We’ve seen this acronym for fear flying around the internet and it’s good, as in, it fits:
Here’s Sally’s version. It’s rather more dramatic ( much like herself, some would say..). It better captures the 4am-paralyzed-with-fear feeling that can mug us as we half wake.
Of course then we’re wide awake, fretting that we won’t get back to sleep, and often we don’t.
We tend to ask questions in our head when we worry. We spoke about this in our post about fear. Most of those questions start with “OMG what if etc etc??” or “What will I do if etc etc?” And then the feeling of panic comes up, often pretty quickly, so quickly it feels automatic, out of control.

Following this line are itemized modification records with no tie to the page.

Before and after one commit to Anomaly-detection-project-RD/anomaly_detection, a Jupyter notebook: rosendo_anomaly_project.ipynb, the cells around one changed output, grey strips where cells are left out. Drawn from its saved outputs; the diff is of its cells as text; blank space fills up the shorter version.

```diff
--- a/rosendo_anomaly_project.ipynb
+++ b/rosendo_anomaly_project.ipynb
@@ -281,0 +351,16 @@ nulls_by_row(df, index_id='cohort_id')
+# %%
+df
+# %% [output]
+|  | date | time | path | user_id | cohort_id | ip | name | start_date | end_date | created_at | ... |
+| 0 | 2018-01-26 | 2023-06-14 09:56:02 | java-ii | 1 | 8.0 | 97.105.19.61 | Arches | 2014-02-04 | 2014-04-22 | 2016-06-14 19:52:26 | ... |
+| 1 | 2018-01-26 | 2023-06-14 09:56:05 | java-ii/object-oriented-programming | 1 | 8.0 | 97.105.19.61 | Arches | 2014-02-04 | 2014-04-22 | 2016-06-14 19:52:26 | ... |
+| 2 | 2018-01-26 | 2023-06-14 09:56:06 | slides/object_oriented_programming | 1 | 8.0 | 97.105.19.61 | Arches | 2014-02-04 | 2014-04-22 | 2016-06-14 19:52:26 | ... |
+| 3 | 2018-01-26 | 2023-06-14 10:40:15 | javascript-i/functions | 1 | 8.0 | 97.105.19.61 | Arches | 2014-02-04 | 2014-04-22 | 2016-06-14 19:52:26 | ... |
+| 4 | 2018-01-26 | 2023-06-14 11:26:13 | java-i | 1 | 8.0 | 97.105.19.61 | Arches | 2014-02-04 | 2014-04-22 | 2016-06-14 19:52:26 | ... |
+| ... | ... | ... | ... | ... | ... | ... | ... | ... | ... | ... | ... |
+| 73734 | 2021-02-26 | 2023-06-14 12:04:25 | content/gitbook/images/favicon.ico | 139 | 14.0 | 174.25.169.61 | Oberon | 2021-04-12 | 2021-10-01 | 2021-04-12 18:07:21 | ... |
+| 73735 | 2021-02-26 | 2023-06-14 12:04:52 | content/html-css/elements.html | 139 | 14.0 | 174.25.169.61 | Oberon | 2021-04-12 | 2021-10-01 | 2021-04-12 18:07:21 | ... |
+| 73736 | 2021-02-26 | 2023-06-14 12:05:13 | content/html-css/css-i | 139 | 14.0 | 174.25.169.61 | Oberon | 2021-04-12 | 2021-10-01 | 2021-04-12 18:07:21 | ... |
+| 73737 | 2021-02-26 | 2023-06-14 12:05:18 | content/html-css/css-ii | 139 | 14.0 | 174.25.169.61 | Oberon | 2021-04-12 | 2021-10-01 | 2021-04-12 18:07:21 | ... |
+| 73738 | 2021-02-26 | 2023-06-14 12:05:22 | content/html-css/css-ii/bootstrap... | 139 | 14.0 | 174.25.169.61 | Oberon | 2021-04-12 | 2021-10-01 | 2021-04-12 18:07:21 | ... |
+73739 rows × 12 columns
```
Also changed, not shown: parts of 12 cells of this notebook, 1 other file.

There is much current research that suggest thoughts tend to precede feelings. If we think a fear-based thought we feel afraid. If we recall a happy occasion we feel happier. Others suggest that feelings bring on a cascade of negative thoughts. We tend to think it is probably a combination of both.
We respond to happy faces within milliseconds, babies enjoysmiling faces more and look at them for longer than serious or scared faces. We feel better when we see a smile:
So it follows that if we can control how we think, we’ll have a better chance of controlling how we feel.
“Aaaaah don’t worry”
If someone we love is worrying we are inclined to say “Ah don’t worry” or “Ah stop worrying, sure that won’t help”. I bet you’ve said that – I bet you’ve had it said to you!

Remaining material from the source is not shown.